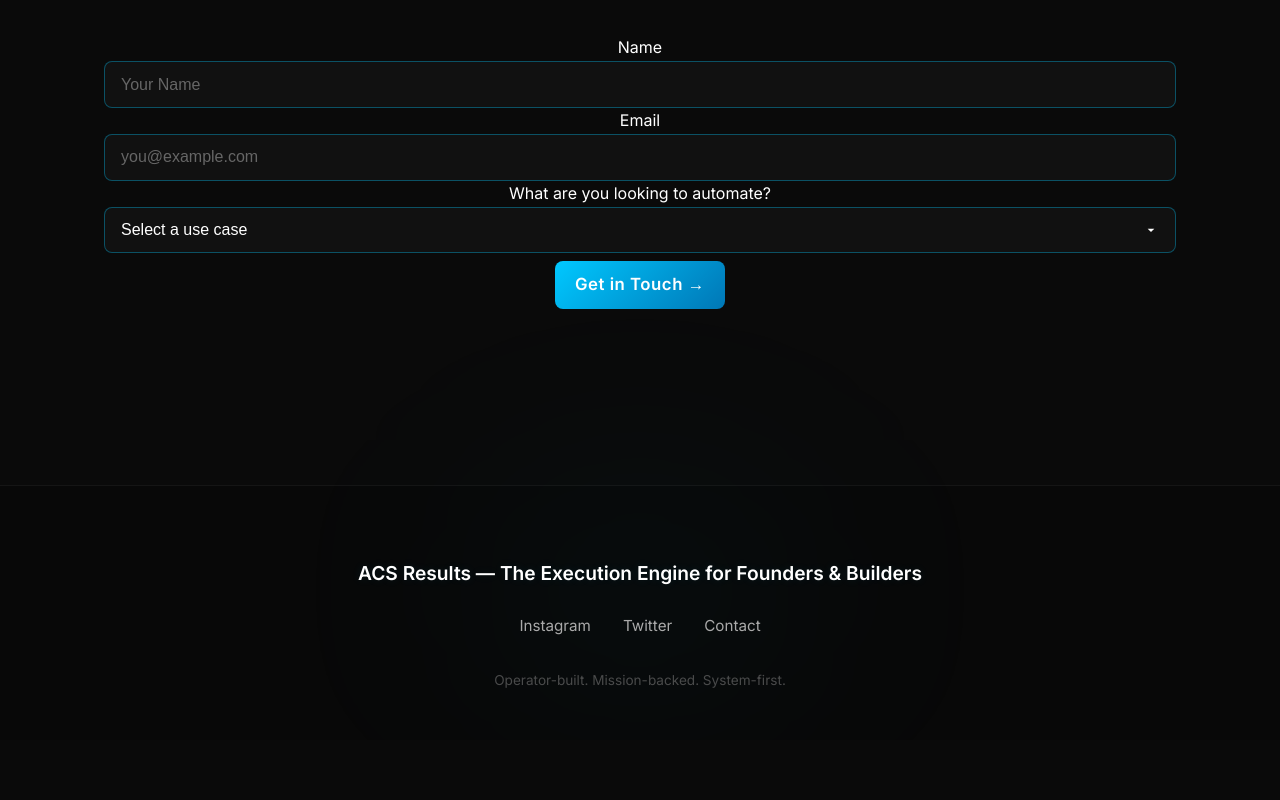
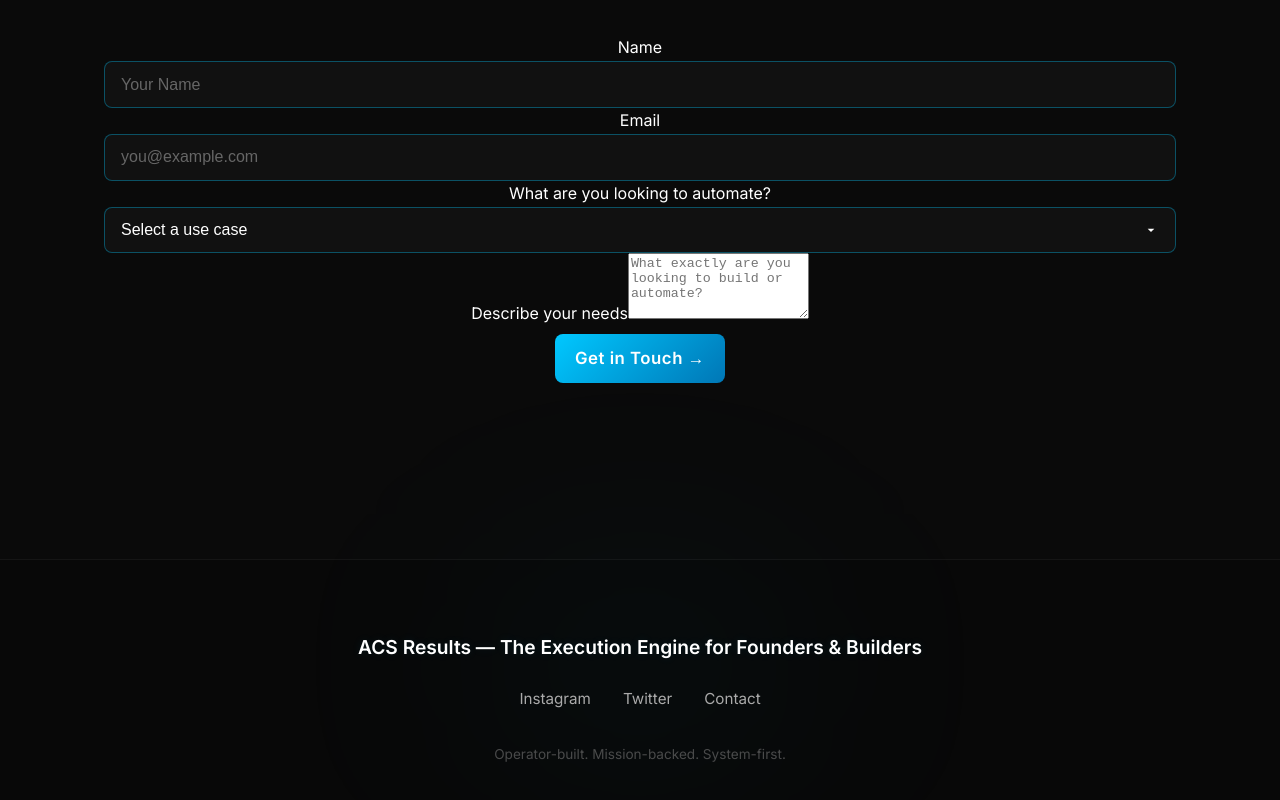
Before and after one commit to AlexSeisler/acsresults-public-v1, a React (Vite) app: page / in a window 1280 px wide. Shown: the part 2736-3536 px from the top of the page. Before the commit the page ends 3476 px from the top, so only its background shows below. Built offline with nearby package versions, Linux system fonts and the light colour scheme.

Commit message:
form feild add

```diff
--- a/src/sections/CTAForm/CTAFormSection.jsx
+++ b/src/sections/CTAForm/CTAFormSection.jsx
@@ -9,6 +9,7 @@
     name: '',
     email: '',
     useCase: '',
+    description: '', // ✅ new field
   });
 
   const [status, setStatus] = useState(null);
@@ -38,7 +39,7 @@
 
       if (res.ok) {
         setStatus('success');
-        setFormData({ name: '', email: '', useCase: '' });
+        setFormData({ name: '', email: '', useCase: '', description: '' });
         window.location.href = '/thank-you';
       } else {
         throw new Error('Submission failed');
@@ -99,6 +100,19 @@
             </select>
           </div>
 
+          {/* ✅ New Description Field */}
+          <div className="form-group">
+            <label htmlFor="description">Describe your needs</label>
+            <textarea
+              name="description"
+              id="description"
+              placeholder="What exactly are you looking to build or automate?"
+              value={formData.description}
+              onChange={handleChange}
+              rows={4}
+            />
+          </div>
+
           <button type="submit" className="cta-submit-button">
             Get in Touch →
           </button>
```
Also changed, not shown: 1 other file (tests, documents, lock files or other folders).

#####

How many lines of the material above contain the string "sections"? Answer with the number only.

§ **Task solution**: 2